* Work task
Every line of the following records that includes "with" should be copied.

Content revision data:
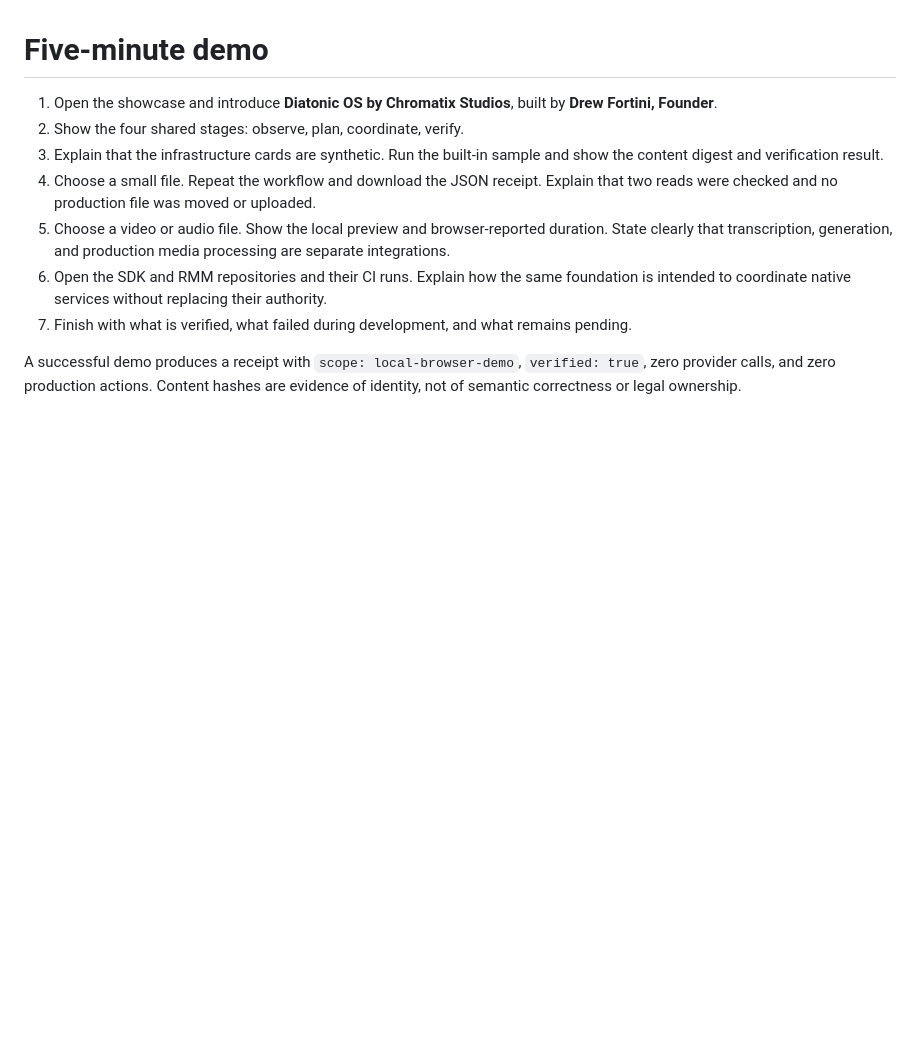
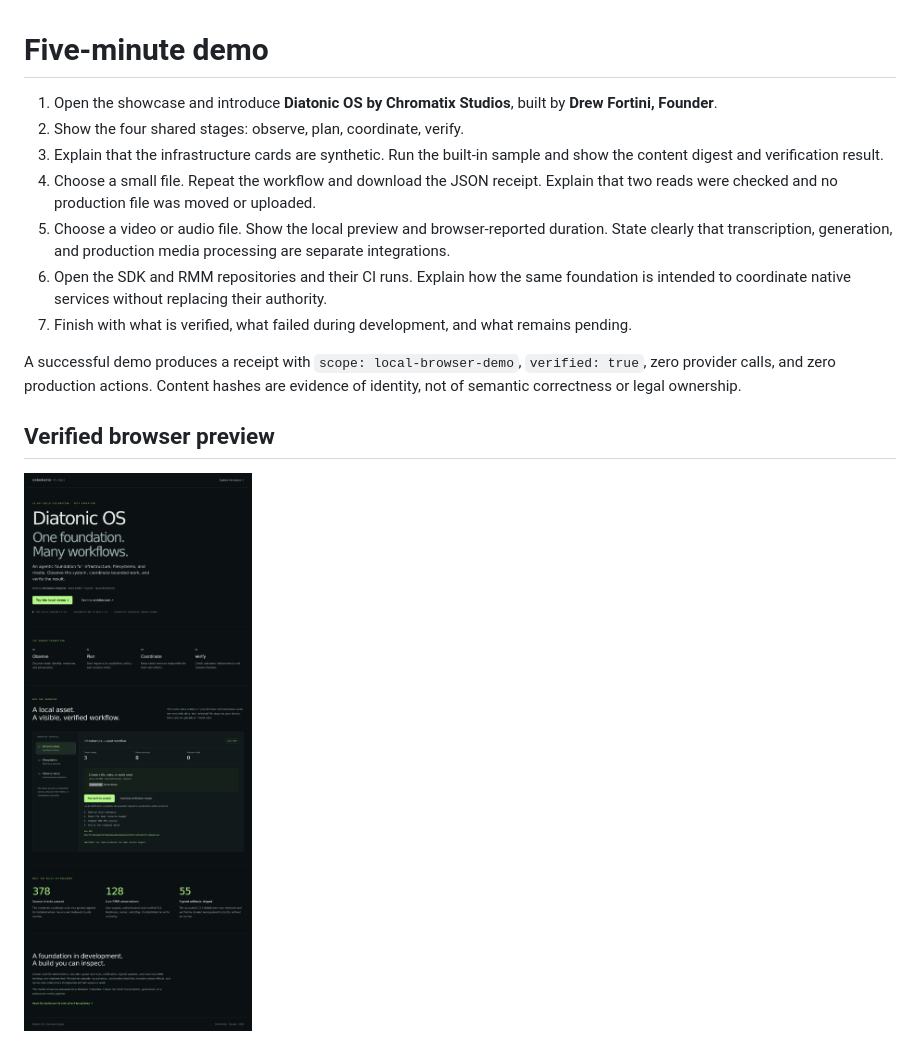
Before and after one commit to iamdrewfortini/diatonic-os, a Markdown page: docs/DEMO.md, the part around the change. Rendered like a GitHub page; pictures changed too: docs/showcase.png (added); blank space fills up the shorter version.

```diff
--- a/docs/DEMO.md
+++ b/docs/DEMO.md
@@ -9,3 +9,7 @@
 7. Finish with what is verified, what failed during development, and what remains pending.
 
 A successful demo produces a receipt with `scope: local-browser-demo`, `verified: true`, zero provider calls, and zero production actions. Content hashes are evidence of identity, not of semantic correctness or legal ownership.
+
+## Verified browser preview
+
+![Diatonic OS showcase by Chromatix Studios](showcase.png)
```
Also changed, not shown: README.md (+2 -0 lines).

* * *

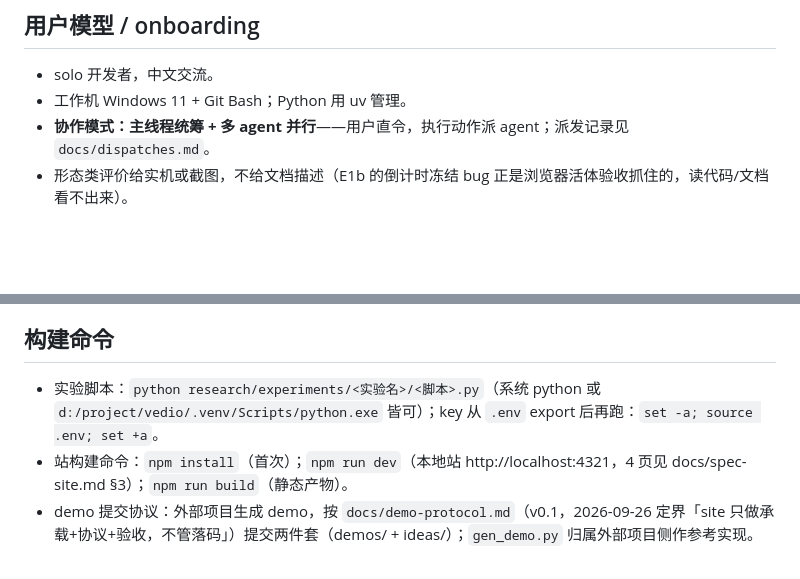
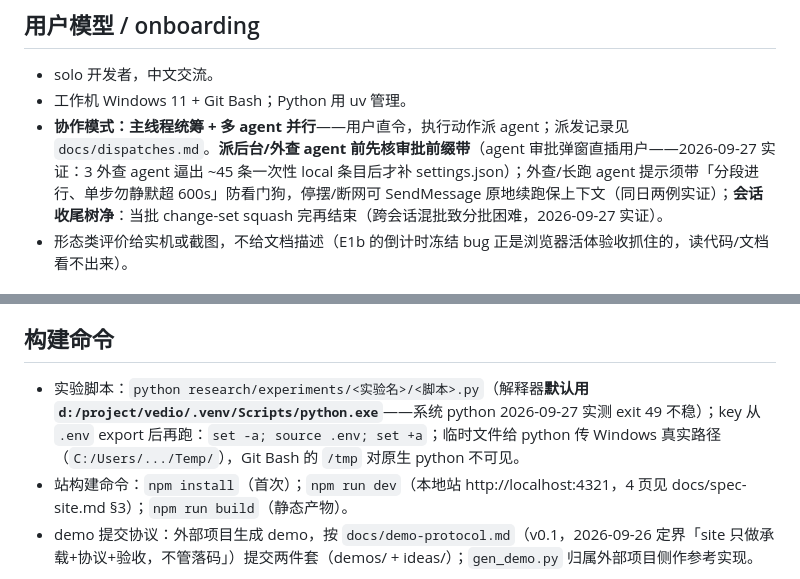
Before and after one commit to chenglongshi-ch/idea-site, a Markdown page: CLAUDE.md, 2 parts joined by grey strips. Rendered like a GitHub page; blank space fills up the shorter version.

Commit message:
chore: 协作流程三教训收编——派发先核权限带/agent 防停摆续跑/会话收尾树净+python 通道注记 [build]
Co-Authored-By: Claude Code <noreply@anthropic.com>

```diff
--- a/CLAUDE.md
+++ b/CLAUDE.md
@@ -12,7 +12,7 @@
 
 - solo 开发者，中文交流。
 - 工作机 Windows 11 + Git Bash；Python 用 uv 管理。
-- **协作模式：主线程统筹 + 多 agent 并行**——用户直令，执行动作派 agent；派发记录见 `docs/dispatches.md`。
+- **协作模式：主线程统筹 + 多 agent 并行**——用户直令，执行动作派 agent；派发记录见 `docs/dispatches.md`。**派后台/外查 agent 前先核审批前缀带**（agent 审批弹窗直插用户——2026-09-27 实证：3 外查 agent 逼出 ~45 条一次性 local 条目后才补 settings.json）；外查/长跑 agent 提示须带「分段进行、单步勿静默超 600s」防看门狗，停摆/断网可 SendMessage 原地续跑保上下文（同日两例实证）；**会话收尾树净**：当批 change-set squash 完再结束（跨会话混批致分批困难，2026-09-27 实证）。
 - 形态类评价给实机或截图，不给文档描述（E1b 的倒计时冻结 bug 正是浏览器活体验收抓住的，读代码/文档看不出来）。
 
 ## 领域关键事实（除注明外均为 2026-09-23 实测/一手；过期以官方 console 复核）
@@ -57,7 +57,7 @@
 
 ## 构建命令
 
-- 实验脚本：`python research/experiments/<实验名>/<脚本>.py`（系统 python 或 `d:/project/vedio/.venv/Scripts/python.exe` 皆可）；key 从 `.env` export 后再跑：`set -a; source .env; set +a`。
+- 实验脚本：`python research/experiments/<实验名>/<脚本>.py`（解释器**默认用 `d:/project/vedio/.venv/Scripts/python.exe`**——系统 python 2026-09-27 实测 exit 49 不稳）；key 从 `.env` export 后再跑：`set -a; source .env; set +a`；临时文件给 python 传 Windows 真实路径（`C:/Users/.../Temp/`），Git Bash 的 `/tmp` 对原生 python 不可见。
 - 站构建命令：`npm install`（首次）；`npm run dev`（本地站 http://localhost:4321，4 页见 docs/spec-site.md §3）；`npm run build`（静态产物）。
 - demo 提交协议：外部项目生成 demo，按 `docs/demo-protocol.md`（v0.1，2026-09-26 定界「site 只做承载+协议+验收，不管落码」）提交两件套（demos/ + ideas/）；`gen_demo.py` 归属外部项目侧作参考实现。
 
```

* Response below
 7. Finish with what is verified, what failed during development, and what remains pending.
 A successful demo produces a receipt with `scope: local-browser-demo`, `verified: true`, zero provider calls, and zero production actions. Content hashes are evidence of identity, not of semantic correctness or legal ownership.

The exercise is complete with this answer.